In the afternoon my son stopped by and we had a pleasant visit that included a trip to Subway. This is what life is all about.
I ended the day with a compilation of material pertaining to Route 66 for a presentation to Mayor John Salem this morning. This is something that will be squeezed into a day filled with the office, taking care of my mother, and other assorted odds and ends.
And so begins another week on Route 66.


My intent was to post these in the morning but thought it might be nice to share them today. This first photo is of a Route 66 icon. Care to guess which one?
This is Mr. D’z Route 66 Diner in Kingman, Arizona. My best guess as to date would bee somewhere between 1940 and 1946 or 1947. This is based on the car, a 1940 Plymouth, and the house in the background.
That house was torn down in late 1946 to make way for the Dunton dealership. That building is now Dream Machines.
The second photo is of the Old Trails Garage which is just west of the Brunswick Hotel. The garage still stands and plans are rapidly moving along for its restoration.
Before becoming a center for the repair of GM manufactured products this was the Packard garage. The restoration plans call for recreating that period as the center piece will be the restored neon Packard sales and service sign that hung over the garage door.
This photo is from the collection of the Mohave Museum of History & Arts. The Kimo photo is from the Dunton family collection.

I recently received a copy of Route 66 – Images of America’s Main Street by William Kaszyniski for review. At this point I am about half way through the book and the dominant thought is wonder at how this book has been overlooked by fans of Route 66.

It is well researched, detailed, and is filled with great photos. It also provides in depth direction to earlier alignments and in detail lists the reasons to seek them out.
I have long been a fan of the unique artistry of Jerry McClanahan. His stunning paintings in post card form are as windows into the era when Route 66 was really the Main Street in a string of towns from Chicago to Santa Monica, the Edsel was the latest automotive styling sensation, and “We Like Ike” buttons were a popular fashion accessory.

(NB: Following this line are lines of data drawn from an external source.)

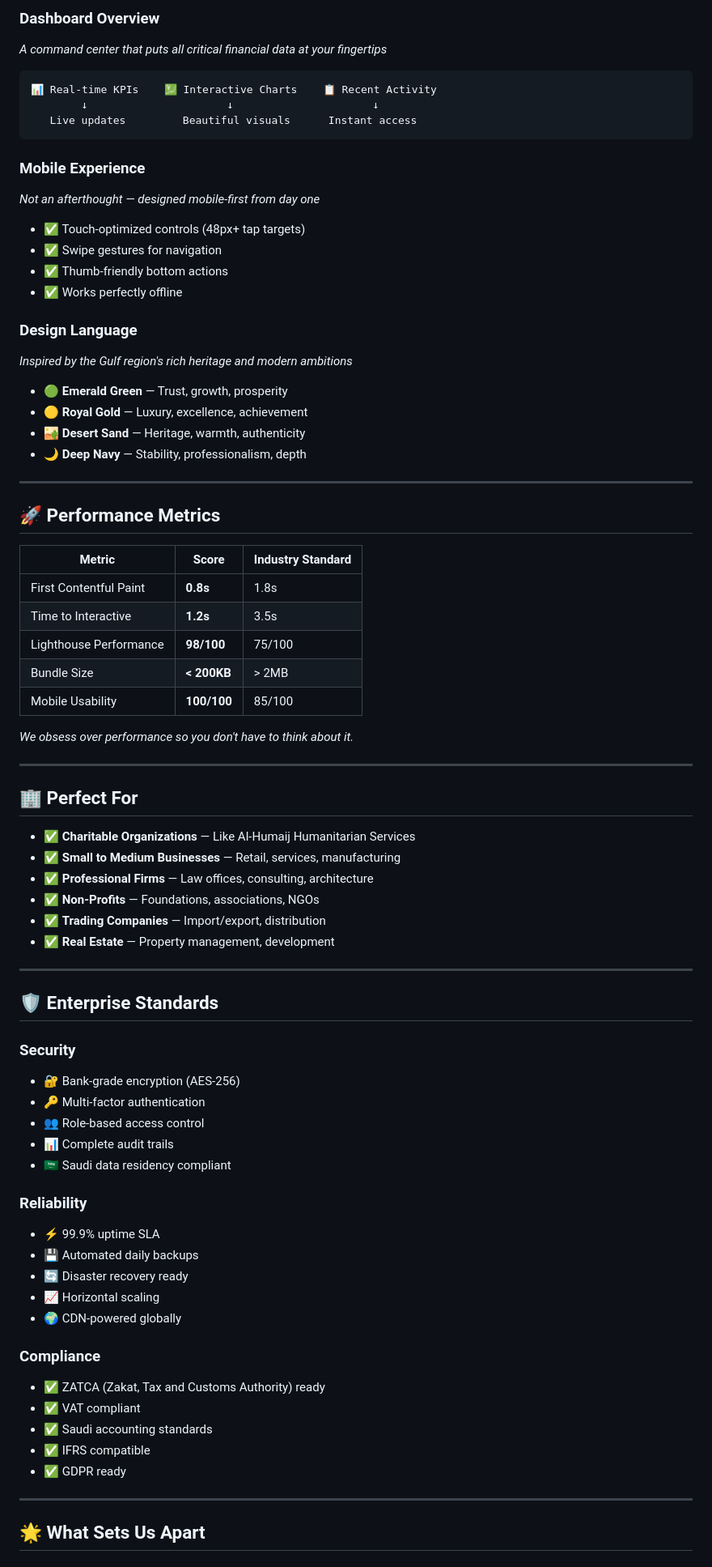
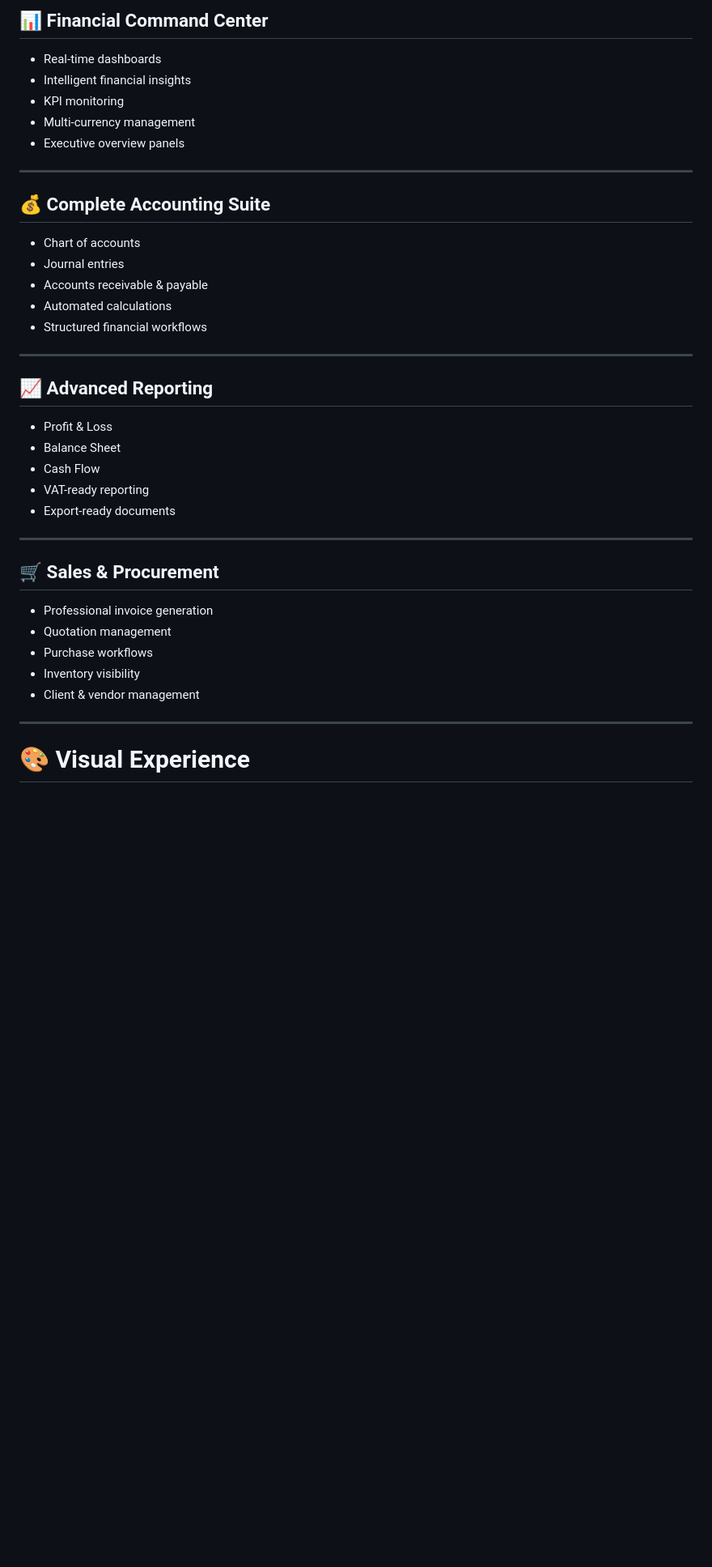
Before and after one commit to moh222salah/vip-frontacc, a Markdown page: README.md, the part around one of its changes. Shown at 81% size. Rendered like a GitHub page; blank space fills up the shorter version.

````diff
--- a/README.md
+++ b/README.md
@@ -81,80 +89,39 @@ Al-Humaij VIP was **purpose-built** from day one for Saudi and Gulf organization
 
-### **Dashboard Overview**
-*A command center that puts all critical financial data at your fingertips*
-
-```
-📊 Real-time KPIs    💹 Interactive Charts    📋 Recent Activity
-        ↓                      ↓                      ↓
-   Live updates         Beautiful visuals      Instant access
-```
-
-### **Mobile Experience**
-*Not an afterthought — designed mobile-first from day one*
-
-- ✅ Touch-optimized controls (48px+ tap targets)
-- ✅ Swipe gestures for navigation
-- ✅ Thumb-friendly bottom actions
-- ✅ Works perfectly offline
-
-### **Design Language**
-*Inspired by the Gulf region's rich heritage and modern ambitions*
-
-- 🟢 **Emerald Green** — Trust, growth, prosperity
-- 🟡 **Royal Gold** — Luxury, excellence, achievement
-- 🏜️ **Desert Sand** — Heritage, warmth, authenticity
-- 🌙 **Deep Navy** — Stability, professionalism, depth
+## 📊 Financial Command Center
+- Real-time dashboards
+- Intelligent financial insights
+- KPI monitoring
+- Multi-currency management
+- Executive overview panels
 
 ---
 
-## 🚀 **Performance Metrics**
-
-| Metric | Score | Industry Standard |
-|--------|-------|-------------------|
-| First Contentful Paint | **0.8s** | 1.8s |
-| Time to Interactive | **1.2s** | 3.5s |
-| Lighthouse Performance | **98/100** | 75/100 |
-| Bundle Size | **< 200KB** | > 2MB |
-| Mobile Usability | **100/100** | 85/100 |
-
-*We obsess over performance so you don't have to think about it.*
+## 💰 Complete Accounting Suite
+- Chart of accounts
+- Journal entries
+- Accounts receivable & payable
+- Automated calculations
+- Structured financial workflows
 
 ---
 
-## 🏢 **Perfect For**
-
-- ✅ **Charitable Organizations** — Like Al-Humaij Humanitarian Services
-- ✅ **Small to Medium Businesses** — Retail, services, manufacturing
-- ✅ **Professional Firms** — Law offices, consulting, architecture
-- ✅ **Non-Profits** — Foundations, associations, NGOs
-- ✅ **Trading Companies** — Import/export, distribution
-- ✅ **Real Estate** — Property management, development
+## 📈 Advanced Reporting
+- Profit & Loss
+- Balance Sheet
+- Cash Flow
+- VAT-ready reporting
+- Export-ready documents
 
 ---
 
-## 🛡️ **Enterprise Standards**
-
-### **Security**
-- 🔐 Bank-grade encryption (AES-256)
-- 🔑 Multi-factor authentication
-- 👥 Role-based access control
-- 📊 Complete audit trails
-- 🇸🇦 Saudi data residency compliant
-
-### **Reliability**
-- ⚡ 99.9% uptime SLA
-- 💾 Automated daily backups
-- 🔄 Disaster recovery ready
-- 📈 Horizontal scaling
-- 🌍 CDN-powered globally
-
-### **Compliance**
-- ✅ ZATCA (Zakat, Tax and Customs Authority) ready
-- ✅ VAT compliant
-- ✅ Saudi accounting standards
-- ✅ IFRS compatible
-- ✅ GDPR ready
+## 🛒 Sales & Procurement
+- Professional invoice generation
+- Quotation management
+- Purchase workflows
+- Inventory visibility
+- Client & vendor management
 
 ---
 
-## 🌟 **What Sets Us Apart**
+# 🎨 Visual Experience
 
````
Also changed, not shown: other parts of README.md (+138 -164 lines).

Well, now I have another reason for giving Jerry kudos. His book, “EZ 66 Route 66 Guide For Travelers” is nothing short of a masterpiece.
In recent months every explorer met along Route 66 has had a copy of this book. I recently purchased a copy to assist in ensuring accuracy for the next book, Ghost Towns of Route 66, and to plan our forthcoming adventure of seeking out forgotten places along the old double six.

If your plans are to explore a portion or the entire length of Route 66 don’t leave home without this guide.

Now, a couple of unrelated Route 66 notes that provide an insight into my odd way of thinking. Last evening I was reviewing old photos in an effort to formulate a direction for the next installment of The Independent Thinker written for Cars & Parts magazine.
For reasons unknown my train of thought began to drift into a comparative study. Which of these automobiles best represented the Bush administration? Which would symbolize the Obama administration?

Granted its a bit early to tell but the initial impression is the Octauto best exemplifies the Obama administration. The concept looks good on paper but it is wholly impractical. There are way to many wheels and even worse the Octauto transformed a practical well designed Overland into an impractical, cumbersome, and perhaps dangerous behemoth. I see a number of parallels between the Edsel and the Bush administration. The production model of the Edsel was not the car originally designed. Unforeseen circumstances resulted in its introduction being ham strung. Even though there were a number of futuristic features on the Edsel these were plagued with glitches. Last but not least the car did not meet the expectations fueled by the hype.

Those are my random thoughts for the day. Last evening as my mind began to drift in that direction I decided that it was time to call it a day. Without realizing it I had somehow managed to make Saturday a fourteen hour work day!